After two months of searching, Renu finally found work at a fish market where she helped cut, clean and carry fish to the street vendors. Seema also began working at the market. She carried the fish while Renu shelled lobster and shrimp. For over five months the girls worked for long hours each day with little compensation.
In November 2020, as Renu was sorting the catch for the day, she was approached by Sonia (an acquaintance who also worked shifts at the fish market). Sonia offered Renu an opportunity to work in a nearby saree factory which offered better pay and required less manual labor. Renu accepted the offer in hopes of eventually saving up enough money to rejoin school. Sonia took the sisters to the bus station where they boarded a bus that took them across the border to Siwan in the state of Bihar, India.

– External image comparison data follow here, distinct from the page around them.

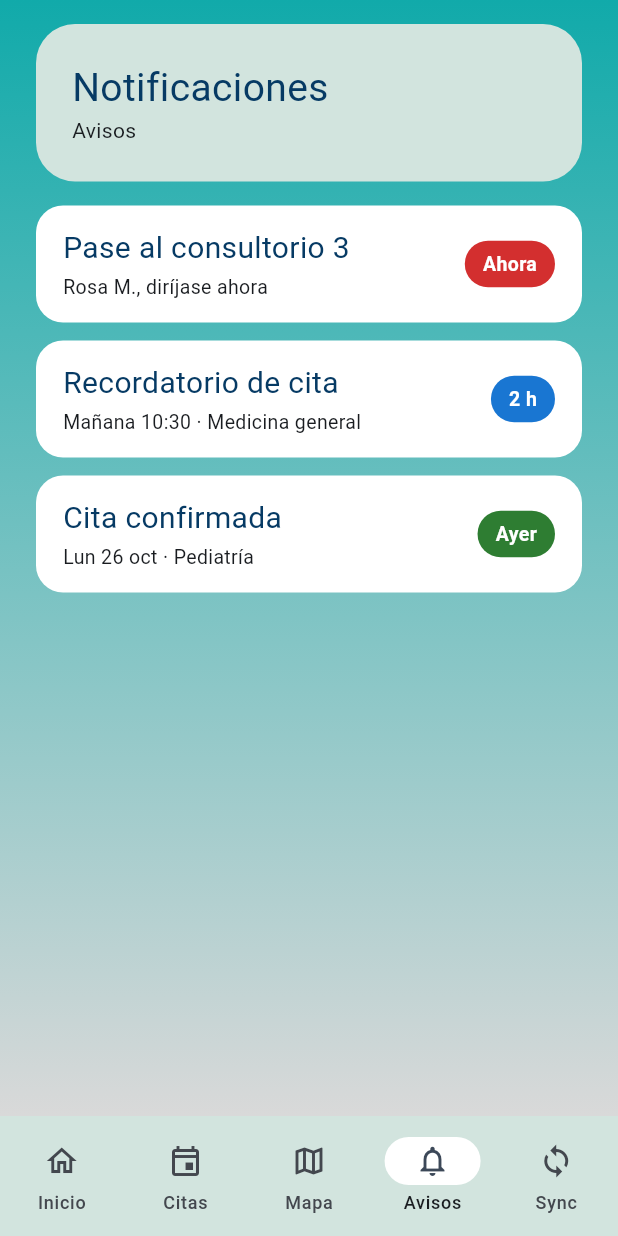
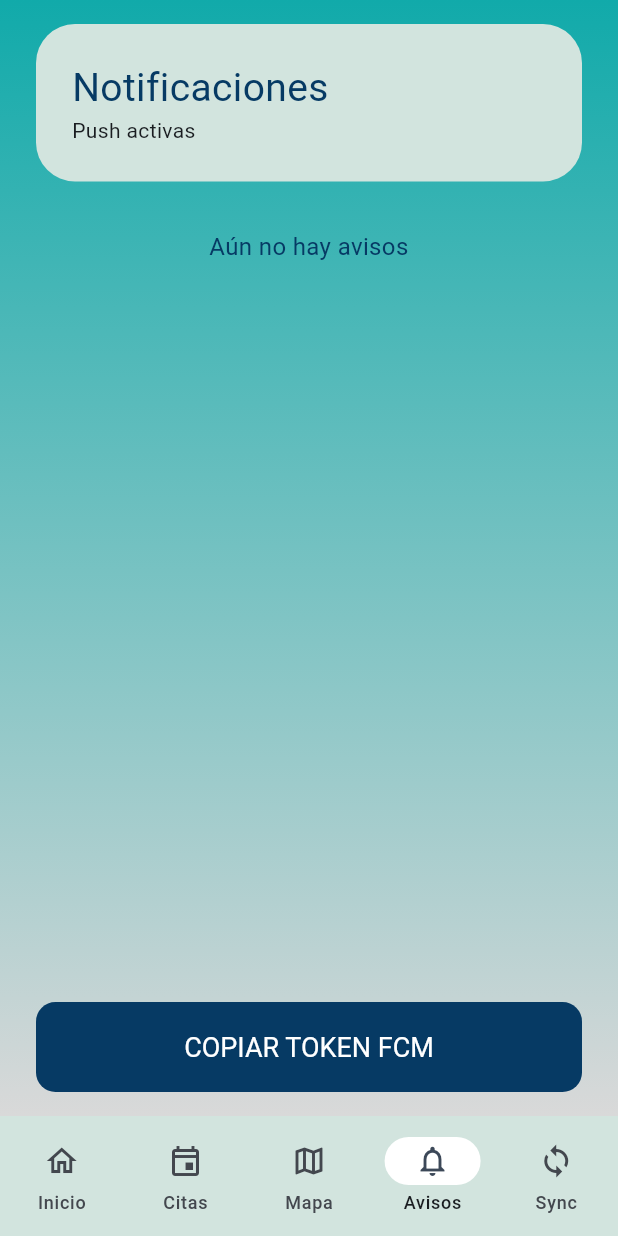
Before and after one commit to cristofervalenzuela294-coder/Salud_Movil_IES, a Flutter app: the NotificationsPage screen opened by its route, on a phone screen of 412 x 824 dp. Run offline on Flutter 3.47's test engine with Material 3 defaults, Android fonts, the phone set to English and light mode, and no system bars; our stand-ins replace dio, equatable, firebase_core, firebase_messaging, flutter_bloc, flutter_map and 6 more; accounts and stored records are empty.

Commit message:
Hito 10: FCM

```diff
--- a/lib/app.dart
+++ b/lib/app.dart
@@ -1,16 +1,46 @@
+import 'dart:async';
+
 import 'package:flutter/material.dart';
 import 'package:flutter_bloc/flutter_bloc.dart';
 
 import 'core/di/injection.dart';
+import 'core/push/push_service.dart';
 import 'core/router/app_router.dart';
 import 'core/theme/app_theme.dart';
 import 'features/appointments/presentation/cubit/appointments_cubit.dart';
+import 'features/notifications/presentation/cubit/notifications_cubit.dart';
 import 'features/sedes/presentation/cubit/location_cubit.dart';
 import 'features/triage/presentation/bloc/patients_bloc.dart';
 import 'features/triage/presentation/bloc/triage_bloc.dart';
 
-class SaludMovilApp extends StatelessWidget {
+class SaludMovilApp extends StatefulWidget {
   const SaludMovilApp({super.key});
+
+  @override
+  State<SaludMovilApp> createState() => _SaludMovilAppState();
+}
+
+class _SaludMovilAppState extends State<SaludMovilApp> {
+  final _notifications = getIt<NotificationsCubit>();
+  StreamSubscription<PushMessage>? _openedSub;
+
+  @override
+  void initState() {
+    super.initState();
+    // Tocar una notificación con la app en segundo plano abre la pestaña Avisos.
+    _openedSub = getIt<PushService>().onOpened.listen((_) => appRouter.go('/avisos'));
+    // Lo mismo si la app estaba cerrada y se abrió desde la notificación.
+    WidgetsBinding.instance.addPostFrameCallback((_) {
+      if (_notifications.openInitial()) appRouter.go('/avisos');
+    });
+  }
+
+  @override
+  void dispose() {
+    _openedSub?.cancel();
+    _notifications.close();
+    super.dispose();
+  }
 
   @override
   Widget build(BuildContext context) {
@@ -20,6 +50,7 @@ class SaludMovilApp extends StatelessWidget {
         BlocProvider(create: (_) => getIt<TriageBloc>()),
         BlocProvider(create: (_) => getIt<AppointmentsCubit>()),
         BlocProvider(create: (_) => getIt<LocationCubit>()),
+        BlocProvider.value(value: _notifications),
       ],
       child: MaterialApp.router(
         title: 'SaludMovil IES',
--- /dev/null
+++ b/lib/core/push/push_service.dart
@@ -0,0 +1,35 @@
+import 'package:equatable/equatable.dart';
+
+class PushMessage extends Equatable {
+  const PushMessage({
+    this.id,
+    required this.title,
+    required this.body,
+    this.data = const {},
+  });
+  final String? id;
+  final String title;
+  final String body;
+  final Map<String, String> data;
+
+  @override
+  List<Object?> get props => [id, title, body, data];
+}
+
+/// Contrato del servicio de notificaciones push.
+abstract class PushService {
+  /// Falso si la plataforma no soporta FCM o Firebase no está configurado.
+  bool get available;
+  String? get token;
+
+  Future<void> init();
+
+  /// Mensajes recibidos con la app abierta.
+  Stream<PushMessage> get onForeground;
+
+  /// Mensajes que el usuario tocó desde la bandeja del sistema.
+  Stream<PushMessage> get onOpened;
+
+  /// Mensaje que abrió la app estando cerrada (solo se entrega una vez).
+  PushMessage? takeInitialMessage();
+}
--- /dev/null
+++ b/lib/core/push/push_support.dart
@@ -0,0 +1,6 @@
+import 'dart:io';
+
+import 'package:flutter/foundation.dart';
+
+/// FCM solo funciona en Android e iOS (no en Windows, Linux ni pruebas).
+bool get pushSupported => !kIsWeb && (Platform.isAndroid || Platform.isIOS);
--- a/lib/core/widgets/main_shell.dart
+++ b/lib/core/widgets/main_shell.dart
@@ -1,9 +1,11 @@
 import 'package:flutter/material.dart';
+import 'package:flutter_bloc/flutter_bloc.dart';
 import 'package:go_router/go_router.dart';
 
+import '../../features/notifications/presentation/cubit/notifications_cubit.dart';
 import 'gradient_background.dart';
 
-/// Marco común de la app: fondo degradado y barra de navegación inferior.
+/// Marco común de la app: fondo degradado, barra inferior y avisos push en pantalla.
 class MainShell extends StatelessWidget {
   const MainShell({super.key, required this.child});
   final Widget child;
@@ -21,7 +23,16 @@ class MainShell extends StatelessWidget {
   @override
   Widget build(BuildContext context) {
     final location = GoRouterState.of(context).uri.toString();
-    return Scaffold(
+    return BlocListener<NotificationsCubit, NotificationsState>(
+      listenWhen: (prev, curr) => prev.banner != curr.banner && curr.banner != null,
+      listener: (context, state) {
+        final n = state.banner!;
+        ScaffoldMessenger.of(context).showSnackBar(SnackBar(
+          content: Text('${n.title}\n${n.body}'),
+          action: SnackBarAction(label: 'VER', onPressed: () => context.go('/avisos')),
+        ));
+      },
+      child: Scaffold(
         body: GradientBackground(
           child: SafeArea(
             bottom: false,
@@ -43,6 +54,7 @@ class MainShell extends StatelessWidget {
             NavigationDestination(icon: Icon(Icons.sync), label: 'Sync'),
           ],
         ),
+      ),
     );
   }
 }
--- /dev/null
+++ b/lib/features/notifications/domain/entities/app_notification.dart
@@ -0,0 +1,21 @@
+import 'package:equatable/equatable.dart';
+
+class AppNotification extends Equatable {
+  const AppNotification({
+    this.id,
+    required this.title,
+    required this.body,
+    required this.type,
+    required this.receivedAt,
+  });
+  final String? id;
+  final String title;
+  final String body;
+
+  /// `call`, `reminder`, `confirmation` o `info`.
+  final String type;
+  final DateTime receivedAt;
+
+  @override
+  List<Object?> get props => [id, title, body, type, receivedAt];
+}
--- /dev/null
+++ b/lib/features/notifications/presentation/cubit/notifications_cubit.dart
@@ -0,0 +1,84 @@
+import 'dart:async';
+
+import 'package:equatable/equatable.dart';
+import 'package:flutter_bloc/flutter_bloc.dart';
+
+import '../../../../core/push/push_service.dart';
+import '../../domain/entities/app_notification.dart';
+
+class NotificationsState extends Equatable {
+  const NotificationsState({
+    this.items = const [],
+    this.token,
+    this.available = false,
+    this.banner,
+  });
+  final List<AppNotification> items;
+  final String? token;
+  final bool available;
+
+  /// Último aviso recibido con la app abierta (para mostrarlo como banner).
+  final AppNotification? banner;
+
+  NotificationsState copyWith({
+    List<AppNotification>? items,
+    String? token,
+    bool? available,
+    AppNotification? banner,
+  }) =>
+      NotificationsState(
+        items: items ?? this.items,
+        token: token ?? this.token,
+        available: available ?? this.available,
+        banner: banner ?? this.banner,
+      );
+
+  @override
+  List<Object?> get props => [items, token, available, banner];
+}
+
+/// Recibe los push (FCM) y mantiene la lista de avisos.
+class NotificationsCubit extends Cubit<NotificationsState> {
+  NotificationsCubit(this._push)
+      : super(NotificationsState(token: _push.token, available: _push.available)) {
+    _subs.add(_push.onForeground.listen((m) => _add(m, showBanner: true)));
+    _subs.add(_push.onOpened.listen((m) => _add(m, showBanner: false)));
+  }
+
+  final PushService _push;
+  final List<StreamSubscription<PushMessage>> _subs = [];
+
+  void refreshToken() =>
+      emit(state.copyWith(token: _push.token, available: _push.available));
+
+  /// Si la app se abrió tocando una notificación, la registra. Devuelve true si había una.
+  bool openInitial() {
+    final m = _push.takeInitialMessage();
+    if (m == null) return false;
+    _add(m, showBanner: false);
+    return true;
+  }
+
+  void _add(PushMessage m, {required bool showBanner}) {
+    if (m.id != null && state.items.any((n) => n.id == m.id)) return;
+    final n = AppNotification(
+      id: m.id,
+      title: m.title,
+      body: m.body,
+      type: m.data['type'] ?? 'info',
+      receivedAt: DateTime.now(),
+    );
+    emit(state.copyWith(
+      items: [n, ...state.items],
+      banner: showBanner ? n : null,
+    ));
+  }
+
+  @override
+  Future<void> close() async {
+    for (final s in _subs) {
+      await s.cancel();
+    }
+    return super.close();
+  }
+}
--- a/lib/features/notifications/presentation/pages/notifications_page.dart
+++ b/lib/features/notifications/presentation/pages/notifications_page.dart
@@ -1,39 +1,86 @@
 import 'package:flutter/material.dart';
+import 'package:flutter/services.dart';
+import 'package:flutter_bloc/flutter_bloc.dart';
 
 import '../../../../core/theme/app_colors.dart';
+import '../../../../core/widgets/form_widgets.dart';
 import '../../../../core/widgets/item_card.dart';
 import '../../../../core/widgets/screen_layout.dart';
+import '../../domain/entities/app_notification.dart';
+import '../cubit/notifications_cubit.dart';
 
-class NotificationsPage extends StatelessWidget {
+class NotificationsPage extends StatefulWidget {
   const NotificationsPage({super.key});
 
   @override
+  State<NotificationsPage> createState() => _NotificationsPageState();
+}
+
+class _NotificationsPageState extends State<NotificationsPage> {
+  @override
+  void initState() {
+    super.initState();
+    context.read<NotificationsCubit>().refreshToken();
+  }
+
+  (String, Color) _style(String type) => switch (type) {
+        'call' => ('Llamado', AppColors.levelI),
+        'reminder' => ('Recordatorio', AppColors.levelV),
+        'confirmation' => ('Confirmación', AppColors.levelIV),
+        _ => ('Aviso', AppColors.navy),
+      };
+
+  String _hhmm(DateTime d) =>
+      '${d.hour.toString().padLeft(2, '0')}:${d.minute.toString().padLeft(2, '0')}';
+
+  Future<void> _copyToken(BuildContext context, String token) async {
+    await Clipboard.setData(ClipboardData(text: token));
+    if (!context.mounted) return;
+    ScaffoldMessenger.of(context)
+        .showSnackBar(const SnackBar(content: Text('Token FCM copiado')));
+  }
+
+  Widget _card(AppNotification n) {
+    final (label, color) = _style(n.type);
+    return ItemCard(
+      title: n.title,
+      subtitle: '${n.body} · ${_hhmm(n.receivedAt)}',
+      chipLabel: label,
+      chipColor: color,
+    );
+  }
+
+  @override
   Widget build(BuildContext context) {
-    return const ScreenLayout(
-      title: 'Notificaciones',
-      subtitle: 'Avisos',
-      child: SpacedList(
-        children: [
-          ItemCard(
-            title: 'Pase al consultorio 3',
-            subtitle: 'Rosa M., diríjase ahora',
-            chipLabel: 'Ahora',
-            chipColor: AppColors.levelI,
+    return BlocBuilder<NotificationsCubit, NotificationsState>(
+      builder: (context, s) {
+        final token = s.token;
+        return ScreenLayout(
+          title: 'Notificaciones',
+          subtitle: s.available ? 'Push activas' : 'Push no disponibles',
+          bottom: token == null
+              ? null
+              : FilledButton(
+                  onPressed: () => _copyToken(context, token),
+                  child: const Text('COPIAR TOKEN FCM'),
+                ),
+          child: SpacedList(
+            children: [
+              if (!s.available)
+                const OfflineBanner(
+                    'Las notificaciones push requieren un dispositivo Android con Firebase configurado.'),
+              if (s.items.isEmpty)
+                const Padding(
+                  padding: EdgeInsets.all(16),
+                  child: Text('Aún no hay avisos',
+                      textAlign: TextAlign.center,
+                      style: TextStyle(color: AppColors.navy, fontSize: 16)),
+                ),
+              for (final n in s.items) _card(n),
+            ],
           ),
-          ItemCard(
-            title: 'Recordatorio de cita',
-            subtitle: 'Mañana 10:30 · Medicina general',
-            chipLabel: '2 h',
-            chipColor: AppColors.levelV,
-          ),
-          ItemCard(
-            title: 'Cita confirmada',
-            subtitle: 'Lun 26 oct · Pediatría',
-            chipLabel: 'Ayer',
-            chipColor: AppColors.levelIV,
-          ),
-        ],
-      ),
+        );
+      },
     );
   }
 }
--- a/lib/main.dart
+++ b/lib/main.dart
@@ -3,10 +3,12 @@ import 'package:flutter/material.dart';
 import 'app.dart';
 import 'core/database/database_init.dart';
 import 'core/di/injection.dart';
+import 'core/push/push_service.dart';
 
 Future<void> main() async {
   WidgetsFlutterBinding.ensureInitialized();
   initDatabaseFactory();
   await setupDependencies();
+  await getIt<PushService>().init();
   runApp(const SaludMovilApp());
 }
--- a/pubspec.yaml
+++ b/pubspec.yaml
@@ -20,6 +20,8 @@ dependencies:
   geolocator: ^13.0.1
   flutter_map: ^7.0.2
   latlong2: ^0.9.1
+  firebase_core: ^3.6.0
+  firebase_messaging: ^15.1.3
 
 dev_dependencies:
   flutter_test:
```
Also changed, not shown: lib/core/di/injection.dart (+10 -2 lines), lib/core/push/fcm_push_service.dart (added, +74 -0 lines), lib/core/push/noop_push_service.dart (added, +22 -0 lines), 2 other files. Lines whose indentation alone changed are shown as unchanged.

Upon arrival, they were taken to a house where approximately 10 girls aged between 10-26 were residing.
Over the next couple of days, Sonia taught the girls certain dance moves at which point Renu realised that they were now a part of a “dance orchestra” for entertaining men. Girls unable to perform the dances were verbally and physically abused by Sonia and her husband Rohit. One of the girls in the house devised a plan to run away. She lied to Sonia about being pregnant and said she needed to return home. To ensure her ultimate return to Siwan, Rohit ordered Renu to accompany the girl, believing that Renu would never abandon her sister Seema. However, once Renu reached home, due to her traumatization, she never spoke of the orchestra to her parents.

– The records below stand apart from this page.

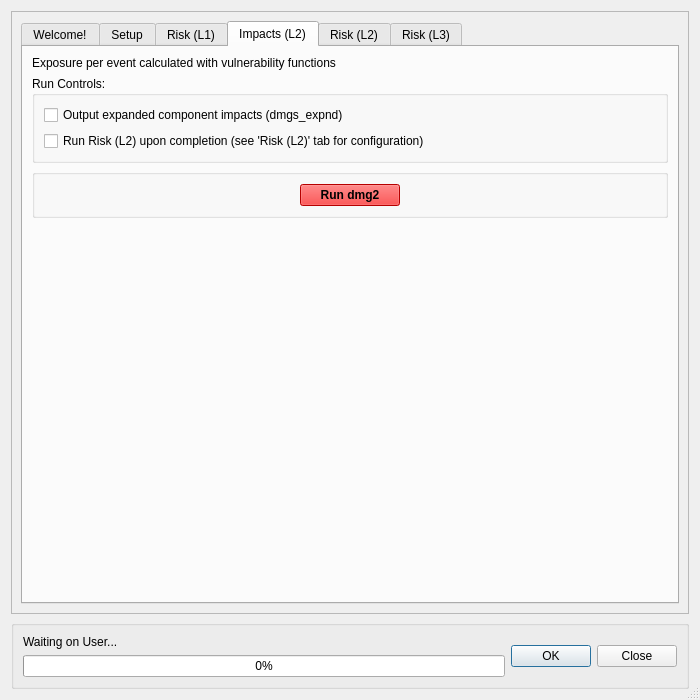
This is canflood/model/model.ui in NRCan/CanFlood as Qt 5 draws it before an edit. The edited form follows.
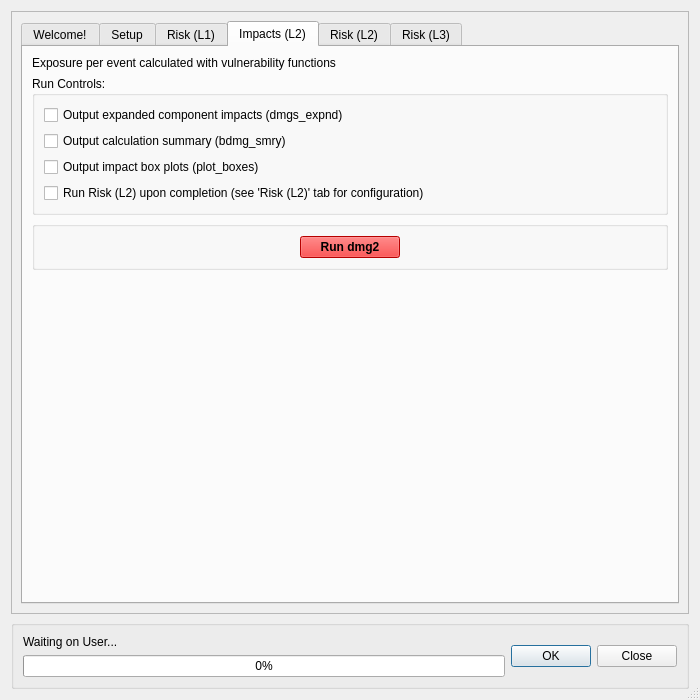
This is the edited form. The open tabs and pages were chosen to show the change. Icons and pictures are not drawn. Custom widgets are drawn as their Qt base class.

Commit message: dmg2 - setup ui

The edit to the form file:
```diff
--- a/canflood/model/model.ui
+++ b/canflood/model/model.ui
@@ -1007,6 +1007,20 @@
                 </property>
                </widget>
               </item>
+              <item>
+               <widget class="QCheckBox" name="checkBox_i2bSmry">
+                <property name="text">
+                 <string>Output calculation summary (bdmg_smry)</string>
+                </property>
+               </widget>
+              </item>
+              <item>
+               <widget class="QCheckBox" name="checkBox_i2plot">
+                <property name="text">
+                 <string>Output impact box plots (plot_boxes)</string>
+                </property>
+               </widget>
+              </item>
               <item>
                <widget class="QCheckBox" name="checkBox_i2RunRisk">
                 <property name="text">
```
The commit also changes 1 other file.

Seema, meanwhile, along with the other girls were made to dance at various functions primarily for men. At the end of these performances, inebriated men picked girls that they would sexually abuse. Rohit would make all the arrangements for which he was paid directly by these men. Seema was confined to the house and only allowed out during performances. Sonia kept a close eye on her daily activities to ensure she did not try to escape. The future looked bleak and uncertain for Seema who was slowly coming to terms with the fact that she may never see her family again.
Based on evidence collected by local partner NGOs, in January of 2021, a rescue team consisting of JVI staff, local administration and police raided the facility where Seema and the other girls were staying. While JVI staff secured seven victims from the facility, police officers apprehended the dance orchestra owner. Aftercare staff escorted the survivors to a nearby hospital where they underwent routine medical check-ups. The Child Welfare Committee then passed orders to transfer them to an aftercare home. The accused were taken to a police station where JVI lawyers assisted the officials in filing the official police complaint under relevant sections of the law.
Seema is currently in the aftercare home where she will receive support until she goes before a district judge to give her statement. In addition to ensuring her access to various central and state compensation benefits, JVI’s Aftercare team reached out to Seema’s parents who will travel to Siwan to bring her home. Over the next two years, JVI staff will remain in touch with Renu and Seema to ensure they have access to education and are safe from traffickers.
*names changed to protect confidentiality